The North Kelvin Meadow Campaign is a community group, set up in October of last year, to campaign for the disused green space, between Clouston Street and Kelbourne Street – the area of the former Clouston Street playing fields – to be turned into a multi-use community green space for local residents.
The campaign was set up after Glasgow City Council rejected the results of a survey, conducted in August of last year, which showed that local residents overwhelmingly supported the creation of a community growing project on the former playing fields. The Council intends to sell the land to a property developer for the building of flats.
On 21 August 2009, the campaign group was taken to court by the Glasgow City Council for improving their local area. The sheriff upheld a limited interdict ad interim against two named campaigners only, preventing them from putting up bat boxes and installing new raised beds. The sheriff said the campaigners ‘had done only good’.
Bill Kidd’s actions came at Question Time in Parliament on 4th September, when he asked Roseanna Cunningham if she was aware of the case of the North Kelvin Meadow in Glasgow. Mr Kidd emphasised the point that the local residents had been evicted from the green space by Glasgow City Council, despite there being no immediate plans to develop the ground.
In reply, the Environment Minister, Roseanna Cunningham said: "Given the extent of the media coverage, I guess that few people will be unaware of the current situation in Glasgow—and, indeed, of the advent of guerrilla gardeners throughout the country.
"The Government is working, alongside various public bodies, to examine potential further provision of allotments and community gardens. We know that there is great unmet demand for both. However, we hope that Glasgow City Council, which is the decision-making body in the north Kelvin meadow case, would have regard to the work that the national health service is doing to support a number of projects on health board land and, similarly, Scottish Natural Heritage's support for such initiatives.”
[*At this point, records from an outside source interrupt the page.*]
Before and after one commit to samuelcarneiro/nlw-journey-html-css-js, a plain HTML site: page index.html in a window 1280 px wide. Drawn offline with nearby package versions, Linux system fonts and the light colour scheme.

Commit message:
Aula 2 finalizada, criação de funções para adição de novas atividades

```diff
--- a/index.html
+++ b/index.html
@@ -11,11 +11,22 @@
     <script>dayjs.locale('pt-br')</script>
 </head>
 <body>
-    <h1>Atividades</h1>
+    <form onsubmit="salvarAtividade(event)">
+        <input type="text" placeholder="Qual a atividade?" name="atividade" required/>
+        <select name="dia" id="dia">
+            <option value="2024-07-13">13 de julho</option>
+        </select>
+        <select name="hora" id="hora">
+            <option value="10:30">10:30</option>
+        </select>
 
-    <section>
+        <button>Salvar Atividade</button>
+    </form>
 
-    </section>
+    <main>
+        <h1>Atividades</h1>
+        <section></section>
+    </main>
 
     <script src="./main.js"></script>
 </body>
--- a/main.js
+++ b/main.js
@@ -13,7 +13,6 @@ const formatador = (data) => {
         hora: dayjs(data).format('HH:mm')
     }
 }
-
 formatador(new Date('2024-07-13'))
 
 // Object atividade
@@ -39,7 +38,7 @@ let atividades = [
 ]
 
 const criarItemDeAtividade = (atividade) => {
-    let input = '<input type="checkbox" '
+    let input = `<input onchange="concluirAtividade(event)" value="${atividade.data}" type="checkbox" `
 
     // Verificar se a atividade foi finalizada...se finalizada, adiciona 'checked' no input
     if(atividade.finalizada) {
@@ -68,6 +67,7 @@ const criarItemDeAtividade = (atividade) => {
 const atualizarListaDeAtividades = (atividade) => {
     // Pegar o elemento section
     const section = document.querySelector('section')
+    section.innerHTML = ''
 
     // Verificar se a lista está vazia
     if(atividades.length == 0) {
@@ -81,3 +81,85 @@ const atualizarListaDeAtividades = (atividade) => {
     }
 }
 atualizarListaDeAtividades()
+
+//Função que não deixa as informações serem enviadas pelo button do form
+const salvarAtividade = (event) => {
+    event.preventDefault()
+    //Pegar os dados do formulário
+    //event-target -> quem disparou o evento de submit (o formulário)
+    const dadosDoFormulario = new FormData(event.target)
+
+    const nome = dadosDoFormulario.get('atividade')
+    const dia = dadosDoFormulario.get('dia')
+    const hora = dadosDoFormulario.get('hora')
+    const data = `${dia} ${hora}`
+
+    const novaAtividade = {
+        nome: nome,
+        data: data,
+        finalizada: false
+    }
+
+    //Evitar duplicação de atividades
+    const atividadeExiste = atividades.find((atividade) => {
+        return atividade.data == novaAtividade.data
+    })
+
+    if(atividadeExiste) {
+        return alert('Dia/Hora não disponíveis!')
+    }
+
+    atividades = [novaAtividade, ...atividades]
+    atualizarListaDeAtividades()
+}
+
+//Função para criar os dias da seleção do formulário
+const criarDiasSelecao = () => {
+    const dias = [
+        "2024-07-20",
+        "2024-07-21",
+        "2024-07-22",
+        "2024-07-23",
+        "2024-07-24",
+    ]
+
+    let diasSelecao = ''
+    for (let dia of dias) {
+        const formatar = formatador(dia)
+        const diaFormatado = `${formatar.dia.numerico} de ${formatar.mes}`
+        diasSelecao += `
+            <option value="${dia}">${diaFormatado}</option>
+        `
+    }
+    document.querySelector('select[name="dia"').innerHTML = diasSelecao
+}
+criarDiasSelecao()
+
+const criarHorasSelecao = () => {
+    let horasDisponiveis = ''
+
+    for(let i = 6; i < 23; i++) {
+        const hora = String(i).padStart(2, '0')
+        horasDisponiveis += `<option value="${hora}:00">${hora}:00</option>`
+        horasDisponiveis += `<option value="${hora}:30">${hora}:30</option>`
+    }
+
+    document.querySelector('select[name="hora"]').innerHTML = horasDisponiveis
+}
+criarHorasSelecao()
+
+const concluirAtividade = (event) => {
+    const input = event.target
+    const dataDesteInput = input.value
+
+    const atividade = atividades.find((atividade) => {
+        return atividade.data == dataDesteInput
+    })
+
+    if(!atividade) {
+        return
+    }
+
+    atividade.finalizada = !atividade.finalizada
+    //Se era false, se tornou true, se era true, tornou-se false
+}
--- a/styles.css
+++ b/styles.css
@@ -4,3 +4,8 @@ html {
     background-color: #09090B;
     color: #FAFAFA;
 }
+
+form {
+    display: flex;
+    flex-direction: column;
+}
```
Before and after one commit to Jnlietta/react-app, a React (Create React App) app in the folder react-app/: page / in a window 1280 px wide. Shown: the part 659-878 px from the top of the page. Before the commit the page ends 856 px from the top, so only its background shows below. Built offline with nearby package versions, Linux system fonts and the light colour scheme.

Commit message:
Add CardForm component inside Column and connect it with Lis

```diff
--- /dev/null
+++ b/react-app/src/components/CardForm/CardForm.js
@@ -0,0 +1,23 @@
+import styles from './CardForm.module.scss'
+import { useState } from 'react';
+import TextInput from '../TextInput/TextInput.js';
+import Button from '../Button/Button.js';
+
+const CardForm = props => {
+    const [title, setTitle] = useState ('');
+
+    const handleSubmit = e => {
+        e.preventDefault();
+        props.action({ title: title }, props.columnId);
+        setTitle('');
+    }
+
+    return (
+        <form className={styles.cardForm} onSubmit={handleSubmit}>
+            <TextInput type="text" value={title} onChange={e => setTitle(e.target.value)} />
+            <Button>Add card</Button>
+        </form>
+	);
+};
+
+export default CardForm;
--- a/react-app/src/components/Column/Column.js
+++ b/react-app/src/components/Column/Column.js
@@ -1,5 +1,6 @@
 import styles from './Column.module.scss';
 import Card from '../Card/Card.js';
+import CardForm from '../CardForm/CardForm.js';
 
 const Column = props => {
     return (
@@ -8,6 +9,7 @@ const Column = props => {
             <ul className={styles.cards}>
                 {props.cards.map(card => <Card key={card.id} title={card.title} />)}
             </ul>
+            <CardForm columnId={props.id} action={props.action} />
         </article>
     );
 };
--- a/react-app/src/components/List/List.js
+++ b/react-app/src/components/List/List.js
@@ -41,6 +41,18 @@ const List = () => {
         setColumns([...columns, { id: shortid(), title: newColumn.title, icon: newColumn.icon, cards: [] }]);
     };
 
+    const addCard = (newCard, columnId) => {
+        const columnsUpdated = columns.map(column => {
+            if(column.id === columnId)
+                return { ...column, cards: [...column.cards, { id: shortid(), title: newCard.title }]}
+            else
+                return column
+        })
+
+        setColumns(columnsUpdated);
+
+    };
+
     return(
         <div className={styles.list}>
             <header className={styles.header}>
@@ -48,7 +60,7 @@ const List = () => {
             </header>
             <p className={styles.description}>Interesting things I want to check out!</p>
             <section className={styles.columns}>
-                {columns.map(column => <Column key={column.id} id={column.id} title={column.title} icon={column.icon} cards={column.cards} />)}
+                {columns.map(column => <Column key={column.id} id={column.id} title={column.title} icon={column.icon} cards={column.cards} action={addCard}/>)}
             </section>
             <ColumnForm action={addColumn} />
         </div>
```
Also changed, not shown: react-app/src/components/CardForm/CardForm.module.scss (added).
Commenting, outside the Chamber, Mr Kidd said: "I am pleased that the Environment Minister has recognised the need for derelict and unused land to be brought more into community use.
"The North Kelvin Meadow provides a chance for local people to come together to turn around a disused piece of land, after decades of neglect under the ownership of Glasgow City Council, in the name of community spirit and pride. This is the kind of thing that Glasgow City Council should be, even in the short-term, encouraging; certainly not censuring.
"I am encouraged by the Minister’s comparisons between the negative attitudes of local authorities, like Glasgow City Council and the positive stances of the National Health Service in Scotland and Scottish National Heritage. These organisations are working with local residents to bring derelict land into community use."